This is often called the mod method. One simple way to turn any integer x into one in the range [0,N-1] is to compute x mod N. That is we define the hash function h by

h(x) = x mod N(The book uses the funny mod called % in java so must use a slightly more complicated definition of h. We shall continue to use the “real” (i.e., mathematical) definition of mod and hence our definition of h is a little simple.

Choosing N to be prime tends to lower the collision rate, but choosing N to be a power of 2 permits a faster computation since mod with a power of two simply means taking the low order bits.

MAD stands for multiply-add-divide (mod is essentially division). We still use mod N to get the numbers in the range 0..N-1, but we are a little fancier and try to spread the numbers out first. Specifically we define the hash function h via.

h(x) = (ax+b) mod N

The values a and b are chosen (often at random) as positive integers not a multiple of N.

The question we wish to answer is what to do when two distinct keys map to the same value, i.e., when h(k)=h(k'). In this case we have two items to store in one bucket. This discussion also covers the case where we permit multiple items to have the same key.

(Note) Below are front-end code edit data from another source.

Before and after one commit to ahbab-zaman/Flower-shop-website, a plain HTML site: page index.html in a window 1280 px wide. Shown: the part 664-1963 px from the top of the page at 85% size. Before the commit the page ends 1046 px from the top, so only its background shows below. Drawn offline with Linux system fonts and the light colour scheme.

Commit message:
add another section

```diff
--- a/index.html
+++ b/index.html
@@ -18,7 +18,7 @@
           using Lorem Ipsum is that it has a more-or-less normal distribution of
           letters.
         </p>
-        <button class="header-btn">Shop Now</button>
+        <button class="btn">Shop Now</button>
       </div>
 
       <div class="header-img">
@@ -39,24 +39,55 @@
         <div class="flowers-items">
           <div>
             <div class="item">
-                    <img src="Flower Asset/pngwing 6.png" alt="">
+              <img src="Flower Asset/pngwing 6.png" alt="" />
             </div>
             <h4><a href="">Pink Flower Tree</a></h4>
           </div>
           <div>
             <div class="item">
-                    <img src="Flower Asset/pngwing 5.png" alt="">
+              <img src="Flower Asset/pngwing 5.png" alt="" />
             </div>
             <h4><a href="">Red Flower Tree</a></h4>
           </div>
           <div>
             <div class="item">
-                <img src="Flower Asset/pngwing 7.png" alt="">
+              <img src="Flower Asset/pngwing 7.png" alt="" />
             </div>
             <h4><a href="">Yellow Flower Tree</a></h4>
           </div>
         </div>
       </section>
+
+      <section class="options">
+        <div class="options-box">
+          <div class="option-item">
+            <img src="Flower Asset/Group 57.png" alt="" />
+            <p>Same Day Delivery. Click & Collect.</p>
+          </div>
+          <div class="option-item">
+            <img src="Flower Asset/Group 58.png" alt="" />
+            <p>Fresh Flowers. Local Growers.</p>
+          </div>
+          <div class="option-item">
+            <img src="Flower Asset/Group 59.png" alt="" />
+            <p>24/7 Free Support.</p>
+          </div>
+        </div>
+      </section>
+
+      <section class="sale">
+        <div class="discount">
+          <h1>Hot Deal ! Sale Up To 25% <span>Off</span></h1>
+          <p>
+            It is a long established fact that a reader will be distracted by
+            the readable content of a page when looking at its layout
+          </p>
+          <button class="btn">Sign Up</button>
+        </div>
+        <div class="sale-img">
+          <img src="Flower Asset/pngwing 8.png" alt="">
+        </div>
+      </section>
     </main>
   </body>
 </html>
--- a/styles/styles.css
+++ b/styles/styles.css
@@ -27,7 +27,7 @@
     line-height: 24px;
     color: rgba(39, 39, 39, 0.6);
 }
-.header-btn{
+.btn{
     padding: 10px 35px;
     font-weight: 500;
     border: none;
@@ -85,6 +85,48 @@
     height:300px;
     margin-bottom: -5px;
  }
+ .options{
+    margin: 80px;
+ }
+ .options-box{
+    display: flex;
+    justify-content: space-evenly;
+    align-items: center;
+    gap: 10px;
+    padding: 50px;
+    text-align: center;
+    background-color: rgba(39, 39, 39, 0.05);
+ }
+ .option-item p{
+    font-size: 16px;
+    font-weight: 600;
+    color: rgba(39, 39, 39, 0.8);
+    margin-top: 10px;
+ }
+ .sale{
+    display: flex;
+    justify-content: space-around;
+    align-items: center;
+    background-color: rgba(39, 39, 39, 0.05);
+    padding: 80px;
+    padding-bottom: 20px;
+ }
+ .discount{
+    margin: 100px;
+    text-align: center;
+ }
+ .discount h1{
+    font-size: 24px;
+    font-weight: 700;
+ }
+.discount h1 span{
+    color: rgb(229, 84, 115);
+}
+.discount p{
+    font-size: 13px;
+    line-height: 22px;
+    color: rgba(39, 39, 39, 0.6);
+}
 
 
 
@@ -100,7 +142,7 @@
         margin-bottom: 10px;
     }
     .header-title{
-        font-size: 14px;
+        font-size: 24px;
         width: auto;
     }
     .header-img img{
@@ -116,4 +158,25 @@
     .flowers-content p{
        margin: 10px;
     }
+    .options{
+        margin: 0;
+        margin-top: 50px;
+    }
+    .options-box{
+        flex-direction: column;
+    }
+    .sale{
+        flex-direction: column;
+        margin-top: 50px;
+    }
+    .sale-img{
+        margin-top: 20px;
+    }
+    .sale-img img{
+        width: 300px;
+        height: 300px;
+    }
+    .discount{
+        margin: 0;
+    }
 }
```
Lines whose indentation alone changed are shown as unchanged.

The idea is simple, each bucket instead of holding an item holds a reference to a container of items. That is each bucket refers to the trivial log file implementation of a dictionary, but only for the keys that map to this container.

The code is simple, you just error check and pass the work off to the trivial implementation used for the individual bucket.

Algorithm findElement(k): B←A[h(k)] if B is empty then return NO_SUCH_KEY // now just do the trivial linear search return B.findElement(k) Algorithm insertItem(k,e): if A[h(k)] is empty then Create B, an empty sequence-based dictionary A[h(k)]←B else B←A[h(k)] B.insertItem(k,e) Algorithm removeElement(k) B←A[h(k) if B is empty then return NO_SUCH_KEY else return B.removeElement(k)

**Homework:** R-2.19